However, the soft image James potrayed in that song was far from the Etta James family and friends knew. The everchanging singer’s first hit was a racy R&B song of a sexual nature, and she was known to have a hot temper who had difficult relationships with her family, her men and the music industry. In addition to a well known temper, James’ drug habit often took center stage a chipped away at her talent.
The 73-year-old died on Friday at Riverside Community Hospital from complications of leukemia, with her husband and sons at her side, her manager, Lupe De Leon said.
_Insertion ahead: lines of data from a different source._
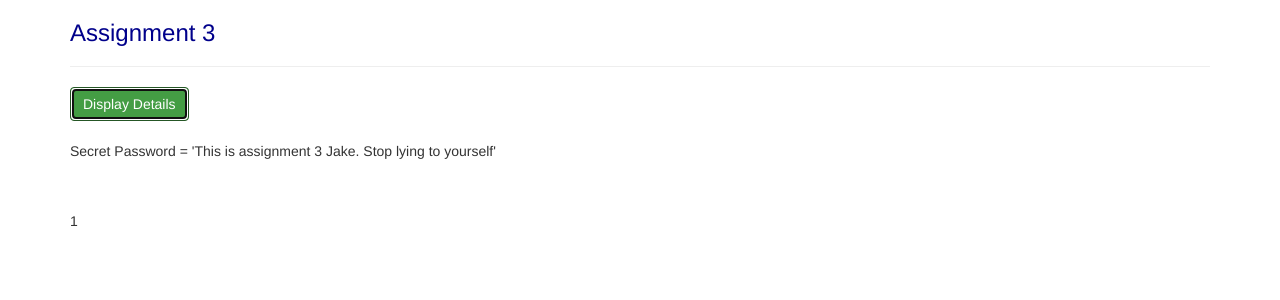
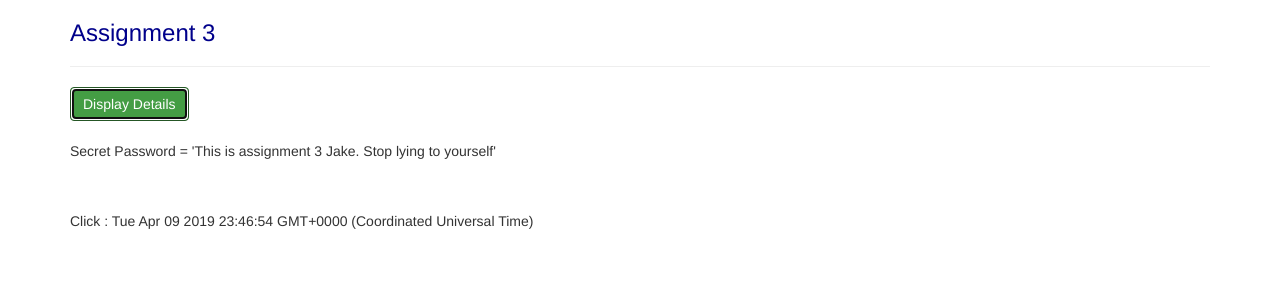
Before and after one commit to Zicky78/learning-angular, an Angular app: page / in a window 1280 px wide. Both pictures are taken after a click on the button "Display Details". Shown: the top 300 px of the page. Built offline with nearby package versions, Linux system fonts and the light colour scheme.

Commit message:
finished assignment 3

```diff
--- a/src/app/a3/a3.component.html
+++ b/src/app/a3/a3.component.html
@@ -9,9 +9,9 @@
 <br />
 <br />
 <p
-  *ngFor="let click of clicks"
-  [ngStyle]="{ backgroundColor: click >= 5 ? 'blue' : 'white' }"
-  [ngClass]="{ white: click >= 5 }"
+  *ngFor="let click of clicks; let i = index"
+  [ngStyle]="{ backgroundColor: i >= 5 ? 'blue' : 'white' }"
+  [ngClass]="{ white: i >= 5 }"
 >
-  {{ click }}
+  Click : {{ click }}
 </p>
--- a/src/app/a3/a3.component.ts
+++ b/src/app/a3/a3.component.ts
@@ -19,7 +19,6 @@ export class A3Component implements OnInit {
     } else {
       this.display = false;
     }
-    this.click++;
-    this.clicks.push(this.click);
+    this.clicks.push(new Date());
   }
 }
```
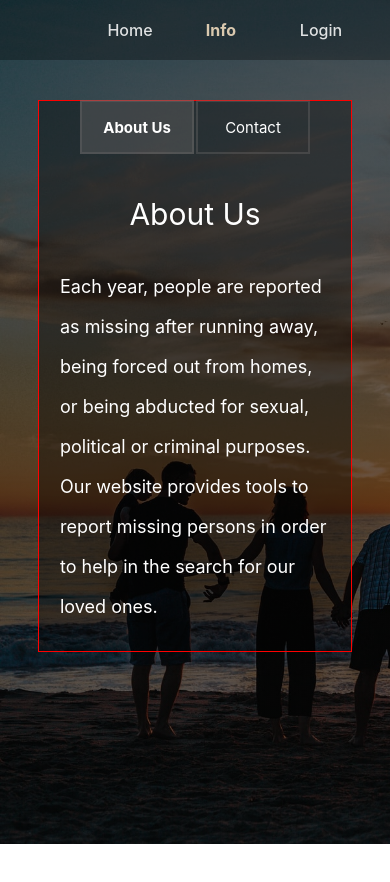
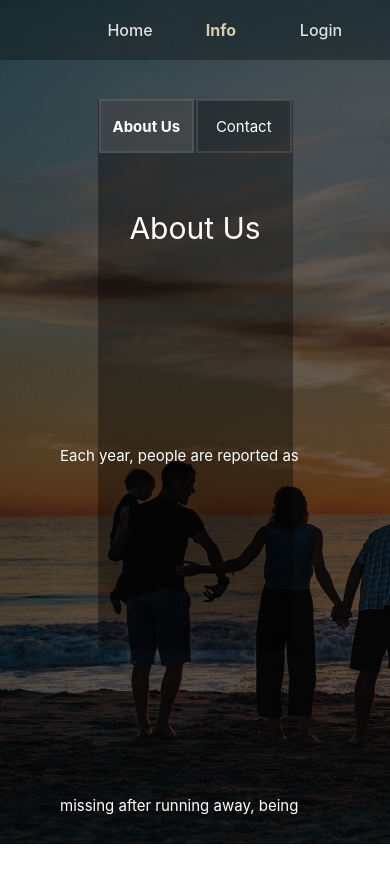
Before and after one commit to MilneS/missing, a React (Create React App) app: page / in a window 390 px wide. Both pictures are taken after a click on the item "Info". Shown: the top 882 px of the page. Before the commit the page ends 844 px from the top, so only its background shows below. Built offline with nearby package versions, Linux system fonts and the light colour scheme; no server answers.

Commit message:
responsive chrome

```diff
--- a/src/comps/Info.module.css
+++ b/src/comps/Info.module.css
@@ -90,8 +90,12 @@
   .infotextcontainer {
     width: 300px;
   }
+  .infotext {
+    font-size: 15px;
+    line-height: 350px;
+  }
 }
-@media (max-width: 800px) {
+@media (max-width: 00px) {
   .infocard {
     height: 550px;
     width: 80%;
```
“It’s a tremendous loss for her fans around the world,” he said. “She’ll be missed. A great American singer. Her music defied category.” James’ music and legacy will live on for many reasons. Maybe it was her anything goes attitude or her real-life flaws that made her and her music strike a cord with white and black audiences. It is surely what made her so dynamic as one of R&B, blues and rock ‘n’ roll’s underrated legends. “The bad girls … had the look that I liked,” she wrote in her 1995 autobiography, “Rage to Survive.” ”I wanted to be rare, I wanted to be noticed, I wanted to be exotic as a Cotton Club chorus girl, and I wanted to be obvious as the most flamboyant hooker on the street. I just wanted to be.” “Etta James was a pioneer. Her ever-changing sound has influenced rock and roll, rhythm and blues, pop, soul and jazz artists, marking her place as one of the most important female artists of our time,” said Rock and Roll Hall of Fame President and CEO Terry Stewart. “From Janis Joplin to Joss Stone, an incredible number of performers owe their debts to her. There is no mistaking the voice of Etta James, and it will live forever.”